## [TASK DIRECTIONS]
What lines in the data hold the string "Matplotlib"? Show them.

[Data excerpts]

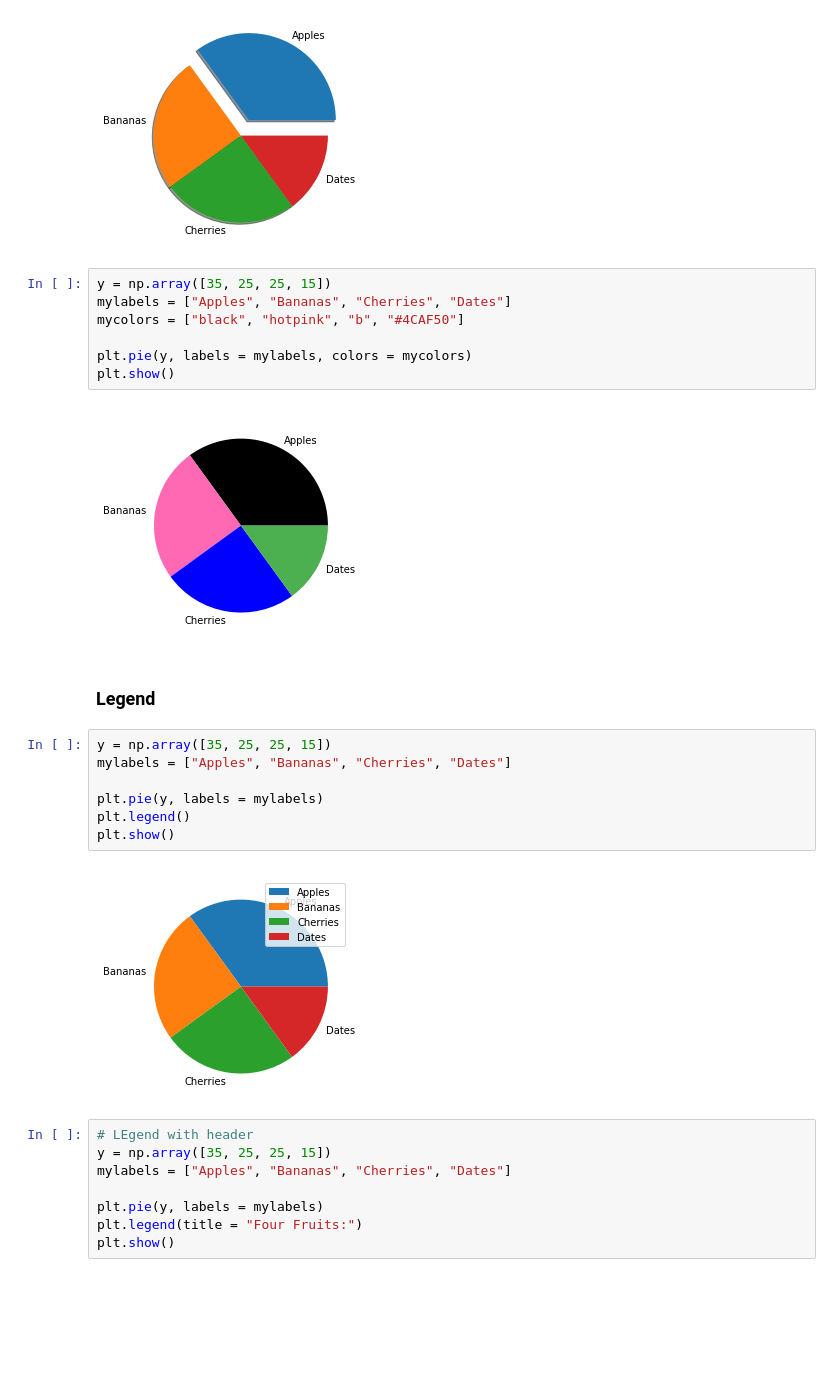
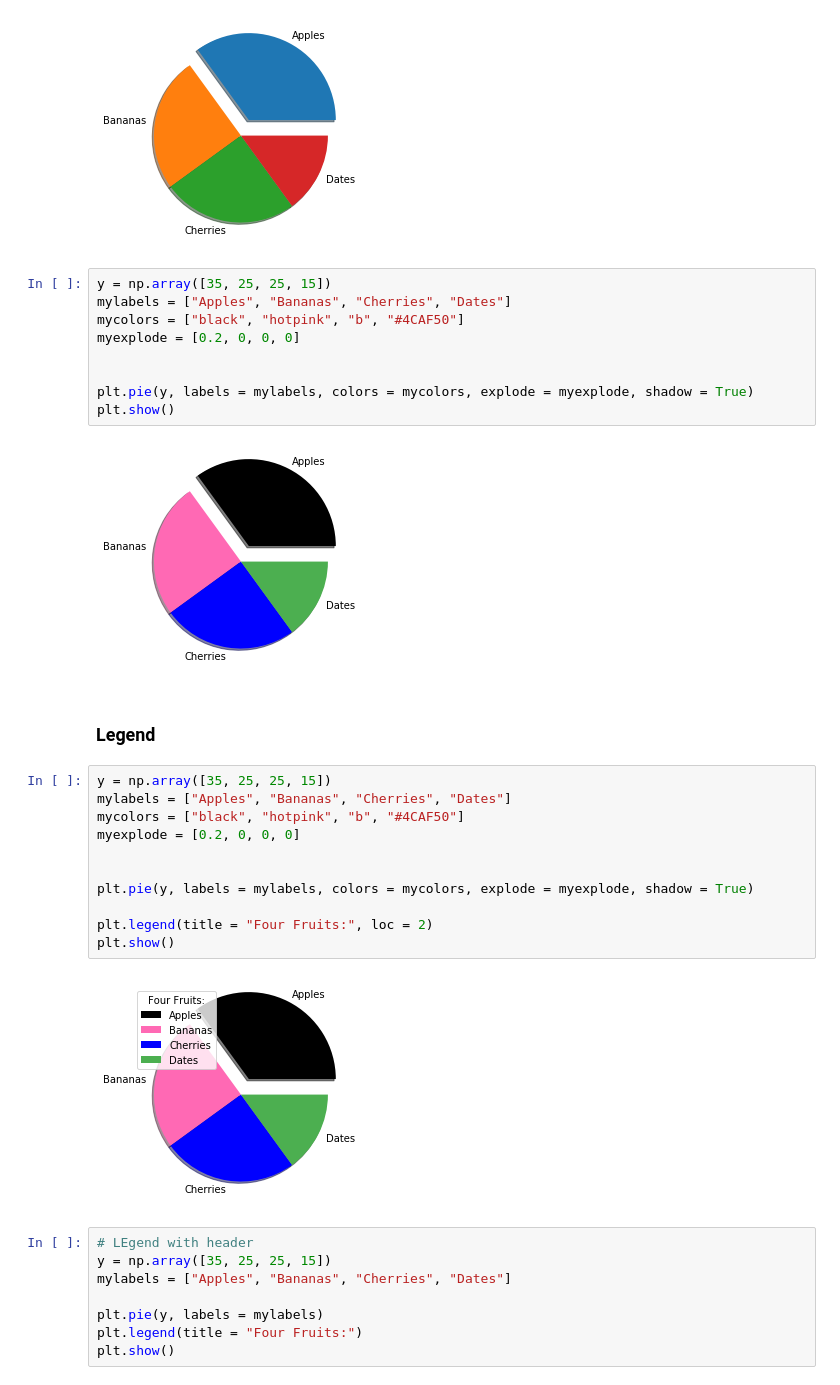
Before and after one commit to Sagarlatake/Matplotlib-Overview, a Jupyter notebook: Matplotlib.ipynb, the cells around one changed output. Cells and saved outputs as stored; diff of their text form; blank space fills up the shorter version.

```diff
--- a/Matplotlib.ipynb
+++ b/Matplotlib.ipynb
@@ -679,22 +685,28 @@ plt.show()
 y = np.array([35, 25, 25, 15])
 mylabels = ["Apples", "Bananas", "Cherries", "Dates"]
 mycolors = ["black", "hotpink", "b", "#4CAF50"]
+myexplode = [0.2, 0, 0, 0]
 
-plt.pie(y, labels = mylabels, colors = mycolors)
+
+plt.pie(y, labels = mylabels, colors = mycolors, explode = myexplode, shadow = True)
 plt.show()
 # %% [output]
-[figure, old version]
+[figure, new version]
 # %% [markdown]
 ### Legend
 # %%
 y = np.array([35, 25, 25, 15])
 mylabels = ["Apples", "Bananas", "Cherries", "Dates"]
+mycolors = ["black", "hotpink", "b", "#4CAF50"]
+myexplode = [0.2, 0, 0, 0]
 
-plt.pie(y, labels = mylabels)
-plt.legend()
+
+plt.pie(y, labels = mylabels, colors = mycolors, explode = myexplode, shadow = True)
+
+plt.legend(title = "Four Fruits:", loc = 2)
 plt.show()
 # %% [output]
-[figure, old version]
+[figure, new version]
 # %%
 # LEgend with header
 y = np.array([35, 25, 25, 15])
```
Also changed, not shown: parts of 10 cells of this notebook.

## [OUTPUT]
Before and after one commit to Sagarlatake/Matplotlib-Overview, a Jupyter notebook: Matplotlib.ipynb, the cells around one changed output. Cells and saved outputs as stored; diff of their text form; blank space fills up the shorter version.
--- a/Matplotlib.ipynb
+++ b/Matplotlib.ipynb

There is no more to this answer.